▶ [PROBLEM DETAILS]: Return each line of the entries that mentions the word "import".

▶ [RECORDS TO USE]:
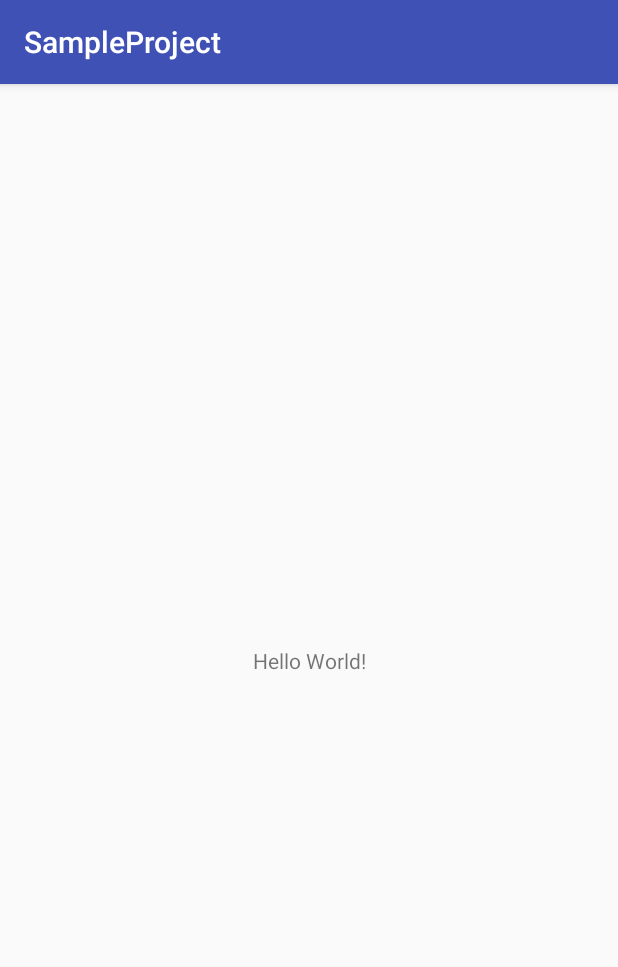
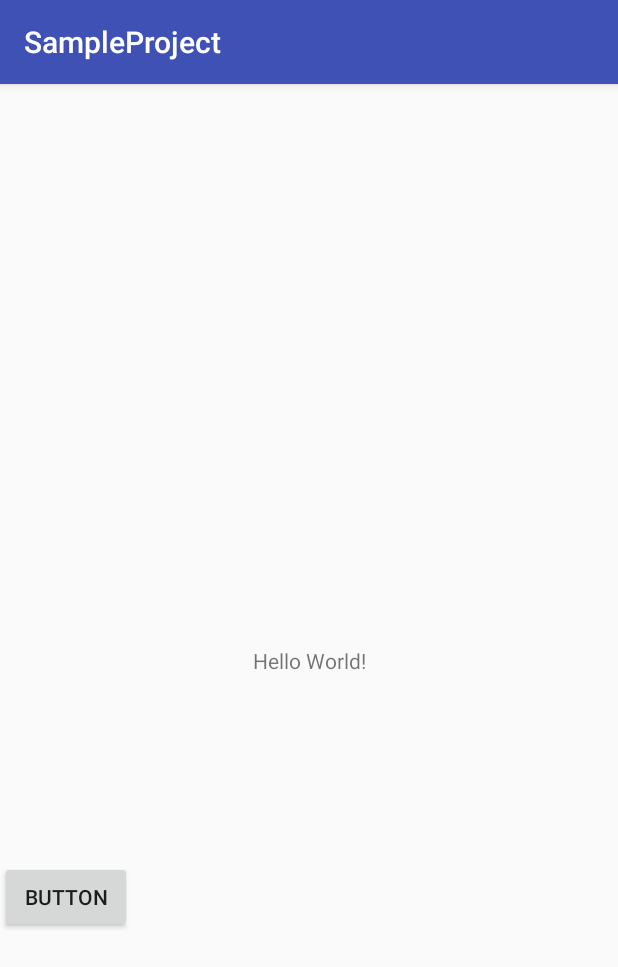
Before and after one commit to aayushiGWL/SampleApp, an Android app: the screen it shows after launch (MainActivity), on a phone screen of 412 x 824 dp. Shown: the top 967 px of the screen. Run offline under Robolectric (Android 15) with nearby library versions, the phone set to English and light mode, and no system bars.

Commit message:
circle.yml file added

```diff
--- a/app/src/main/java/com/gwl/aayushi/sampleproject/MainActivity.java
+++ b/app/src/main/java/com/gwl/aayushi/sampleproject/MainActivity.java
@@ -1,13 +1,45 @@
 package com.gwl.aayushi.sampleproject;
 
+import android.content.Context;
 import android.support.v7.app.AppCompatActivity;
 import android.os.Bundle;
+import android.view.View;
+import android.widget.Button;
+import android.widget.TextView;
 
-public class MainActivity extends AppCompatActivity {
+import java.util.Random;
+
+public class MainActivity extends AppCompatActivity
+{
+    Button mButton;
+    TextView mNoTV;
+    Context mContext;
 
     @Override
     protected void onCreate(Bundle savedInstanceState) {
         super.onCreate(savedInstanceState);
         setContentView(R.layout.activity_main);
+
+        initialization();
+    }
+
+    private void initialization() {
+
+        mContext = MainActivity.this;
+        mNoTV = (TextView) findViewById(R.id.textView);
+        mButton = (Button) findViewById(R.id.button);
+
+        mButton.setOnClickListener(new View.OnClickListener() {
+            @Override
+            public void onClick(View v) {
+                mNoTV.setText(String.valueOf(randomNo()));
+            }
+        });
+    }
+
+    private int randomNo()
+    {
+        Random random = new Random(System.currentTimeMillis());
+        return random.nextInt(100);
     }
 }
--- a/app/src/main/res/layout/activity_main.xml
+++ b/app/src/main/res/layout/activity_main.xml
@@ -13,6 +13,25 @@
         app:layout_constraintBottom_toBottomOf="parent"
         app:layout_constraintLeft_toLeftOf="parent"
         app:layout_constraintRight_toRightOf="parent"
-        app:layout_constraintTop_toTopOf="parent" />
+        app:layout_constraintTop_toTopOf="parent"
+        android:id="@+id/textView"
+        tools:layout_constraintTop_creator="1"
+        tools:layout_constraintRight_creator="1"
+        tools:layout_constraintBottom_creator="1"
+        tools:layout_constraintLeft_creator="1" />
+
+    <Button
+        android:id="@+id/button"
+        android:layout_width="wrap_content"
+        android:layout_height="wrap_content"
+        android:text="Button"
+        app:layout_constraintLeft_toLeftOf="parent"
+        app:layout_constraintRight_toRightOf="parent"
+        tools:layout_constraintTop_creator="1"
+        tools:layout_constraintRight_creator="1"
+        android:layout_marginTop="124dp"
+        app:layout_constraintTop_toBottomOf="@+id/textView"
+        tools:layout_constraintLeft_creator="1"
+        app:layout_constraintHorizontal_bias="0.0" />
 
 </android.support.constraint.ConstraintLayout>
```
Also changed, not shown: 1 other file.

▶ [TASK RESULT]:
+import android.content.Context;
 import android.support.v7.app.AppCompatActivity;
 import android.os.Bundle;
+import android.view.View;
+import android.widget.Button;
+import android.widget.TextView;
+import java.util.Random;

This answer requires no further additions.